sides of me in a war that I believe we had to fight that makes me
cautious about sending our youth into needless conflicts that weaken
us at home and abroad, and may even weaken us in the eyes of God.

As you have
noted, Mr. President, we take pride in our soldiers who conduct
themselves bravely. But as you have also said, some of these soldiers
have served two, three and even four tours in dangerous combat.
Many of them have come home with enduring brain and nerve damage
and without arms and legs. These troops need rest, rehabilitation
and reunions with their families.

So let me suggest
a truly audacious hope for your administration: How about a five-year
time-out on war – unless, of course, there is a genuine threat
to the nation?

During that
interval, we could work with the U.N. World Food Program, plus the
overseas arms of the churches, synagogues, mosques and other volunteer
agencies to provide a nutritious lunch every day for every school-age
child in Afghanistan and other poor countries. Such a program is
now underway in several countries approved by Congress and the United
Nations, under the auspices of the George McGovern-Robert Dole International
Food for Education and Child Nutrition Act. (Forgive the self-serving
title.) Although the measure remains painfully underfunded, with
the help of other countries, we are reaching millions of children.
We could supplement these efforts with nutritional packages for
low-income pregnant and nursing mothers and their infants from birth
through the age of 5, as is done here at home by WIC, the Special
Supplemental Nutrition Program for Women, Infants and Children.

Is this proposal
pie-in-the-sky? I don’t think so. It’s food in the stomachs of hungry
kids. It would draw them to school and enable them to learn and
grow into better citizens. It would cost a small fraction of warfare’s
cost, but it might well be a stronger antidote to terrorism. There
will always be time for another war. But hunger can’t wait.
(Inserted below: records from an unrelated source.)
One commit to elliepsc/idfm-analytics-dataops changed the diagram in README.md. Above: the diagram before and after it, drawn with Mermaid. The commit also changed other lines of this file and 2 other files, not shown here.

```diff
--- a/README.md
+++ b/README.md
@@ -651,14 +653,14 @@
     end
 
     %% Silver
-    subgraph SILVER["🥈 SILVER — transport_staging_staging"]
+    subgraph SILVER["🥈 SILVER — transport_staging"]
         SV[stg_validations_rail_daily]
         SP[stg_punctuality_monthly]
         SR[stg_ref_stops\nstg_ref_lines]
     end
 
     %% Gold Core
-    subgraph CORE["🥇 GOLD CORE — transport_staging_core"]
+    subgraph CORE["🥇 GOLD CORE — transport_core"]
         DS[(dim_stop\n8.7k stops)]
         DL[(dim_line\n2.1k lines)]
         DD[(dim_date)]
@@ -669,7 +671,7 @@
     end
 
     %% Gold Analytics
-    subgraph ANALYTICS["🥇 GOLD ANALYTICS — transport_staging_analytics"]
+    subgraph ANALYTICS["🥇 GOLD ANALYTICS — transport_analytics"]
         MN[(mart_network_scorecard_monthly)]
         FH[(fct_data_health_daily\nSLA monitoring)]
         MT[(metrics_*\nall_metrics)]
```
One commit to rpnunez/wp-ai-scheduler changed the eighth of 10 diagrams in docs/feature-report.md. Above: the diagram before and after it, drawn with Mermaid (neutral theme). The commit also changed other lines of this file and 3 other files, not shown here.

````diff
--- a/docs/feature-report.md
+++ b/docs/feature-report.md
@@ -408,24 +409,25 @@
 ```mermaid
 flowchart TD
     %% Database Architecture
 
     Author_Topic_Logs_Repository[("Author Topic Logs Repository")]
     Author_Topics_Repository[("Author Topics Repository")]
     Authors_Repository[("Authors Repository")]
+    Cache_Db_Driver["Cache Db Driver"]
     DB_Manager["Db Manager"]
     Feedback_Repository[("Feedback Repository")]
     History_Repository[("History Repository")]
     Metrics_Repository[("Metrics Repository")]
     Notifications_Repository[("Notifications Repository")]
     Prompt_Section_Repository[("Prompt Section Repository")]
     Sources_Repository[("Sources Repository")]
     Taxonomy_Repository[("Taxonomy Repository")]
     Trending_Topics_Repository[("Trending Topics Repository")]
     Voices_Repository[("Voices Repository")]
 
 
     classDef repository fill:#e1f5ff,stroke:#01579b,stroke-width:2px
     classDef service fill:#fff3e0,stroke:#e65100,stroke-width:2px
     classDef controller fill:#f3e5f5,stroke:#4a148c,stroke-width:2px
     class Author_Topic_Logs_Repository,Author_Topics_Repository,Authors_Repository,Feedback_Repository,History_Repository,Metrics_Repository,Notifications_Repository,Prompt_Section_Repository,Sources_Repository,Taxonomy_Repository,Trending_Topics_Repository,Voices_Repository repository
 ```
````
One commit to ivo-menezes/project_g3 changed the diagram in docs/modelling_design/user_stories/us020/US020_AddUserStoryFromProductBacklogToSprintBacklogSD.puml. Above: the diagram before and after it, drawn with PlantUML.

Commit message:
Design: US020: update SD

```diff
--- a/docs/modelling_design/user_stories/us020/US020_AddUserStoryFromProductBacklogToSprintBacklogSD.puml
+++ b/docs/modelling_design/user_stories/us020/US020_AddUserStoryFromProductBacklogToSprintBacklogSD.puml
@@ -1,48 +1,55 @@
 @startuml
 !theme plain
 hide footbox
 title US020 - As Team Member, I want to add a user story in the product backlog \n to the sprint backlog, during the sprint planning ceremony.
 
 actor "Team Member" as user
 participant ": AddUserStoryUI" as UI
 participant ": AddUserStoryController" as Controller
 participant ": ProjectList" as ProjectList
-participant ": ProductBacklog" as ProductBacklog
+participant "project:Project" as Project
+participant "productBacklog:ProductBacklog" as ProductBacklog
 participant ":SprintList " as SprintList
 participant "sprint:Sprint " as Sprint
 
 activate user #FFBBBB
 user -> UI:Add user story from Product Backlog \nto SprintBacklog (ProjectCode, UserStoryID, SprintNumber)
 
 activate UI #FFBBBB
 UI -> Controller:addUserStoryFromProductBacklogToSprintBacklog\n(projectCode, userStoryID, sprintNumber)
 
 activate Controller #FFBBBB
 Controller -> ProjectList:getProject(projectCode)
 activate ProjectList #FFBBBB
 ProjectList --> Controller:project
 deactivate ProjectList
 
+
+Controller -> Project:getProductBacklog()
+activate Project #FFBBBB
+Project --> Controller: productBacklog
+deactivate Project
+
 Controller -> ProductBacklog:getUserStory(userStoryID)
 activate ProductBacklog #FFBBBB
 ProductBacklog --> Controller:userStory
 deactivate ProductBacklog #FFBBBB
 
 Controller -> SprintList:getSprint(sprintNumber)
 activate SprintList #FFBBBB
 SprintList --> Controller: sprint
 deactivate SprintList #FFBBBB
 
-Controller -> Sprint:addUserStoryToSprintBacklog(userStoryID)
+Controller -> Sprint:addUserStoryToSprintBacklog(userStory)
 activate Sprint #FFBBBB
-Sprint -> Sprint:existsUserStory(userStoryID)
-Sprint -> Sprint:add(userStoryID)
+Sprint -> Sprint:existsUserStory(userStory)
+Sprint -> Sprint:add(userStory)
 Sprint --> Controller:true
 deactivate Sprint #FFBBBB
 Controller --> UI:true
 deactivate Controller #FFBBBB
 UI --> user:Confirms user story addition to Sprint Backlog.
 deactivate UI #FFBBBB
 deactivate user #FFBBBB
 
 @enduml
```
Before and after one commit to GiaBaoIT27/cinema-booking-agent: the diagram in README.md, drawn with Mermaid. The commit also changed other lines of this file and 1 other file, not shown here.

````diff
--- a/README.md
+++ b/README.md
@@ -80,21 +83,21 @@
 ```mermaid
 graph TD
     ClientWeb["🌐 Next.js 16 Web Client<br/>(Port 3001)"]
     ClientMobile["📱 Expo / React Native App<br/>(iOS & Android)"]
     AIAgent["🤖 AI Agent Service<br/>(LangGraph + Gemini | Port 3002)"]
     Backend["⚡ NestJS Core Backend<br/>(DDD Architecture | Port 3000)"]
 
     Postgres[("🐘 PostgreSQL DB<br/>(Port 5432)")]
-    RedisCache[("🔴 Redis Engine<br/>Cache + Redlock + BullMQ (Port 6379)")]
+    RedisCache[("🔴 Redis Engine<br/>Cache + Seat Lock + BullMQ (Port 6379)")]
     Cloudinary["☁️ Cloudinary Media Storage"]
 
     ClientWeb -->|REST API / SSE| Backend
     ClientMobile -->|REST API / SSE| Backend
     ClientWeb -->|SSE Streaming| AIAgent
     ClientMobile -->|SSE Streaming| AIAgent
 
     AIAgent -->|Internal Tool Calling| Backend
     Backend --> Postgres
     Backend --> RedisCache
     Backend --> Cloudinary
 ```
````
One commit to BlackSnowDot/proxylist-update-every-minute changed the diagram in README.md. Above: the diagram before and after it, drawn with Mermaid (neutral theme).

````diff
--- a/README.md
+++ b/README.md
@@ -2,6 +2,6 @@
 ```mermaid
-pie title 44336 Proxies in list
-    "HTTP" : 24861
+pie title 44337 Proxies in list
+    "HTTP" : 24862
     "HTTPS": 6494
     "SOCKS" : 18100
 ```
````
January
23, 2009

George
McGovern [send him mail],
a former senator from South Dakota, was the Democratic nominee for
president in 1972.

Email Print
FacebookTwitterShare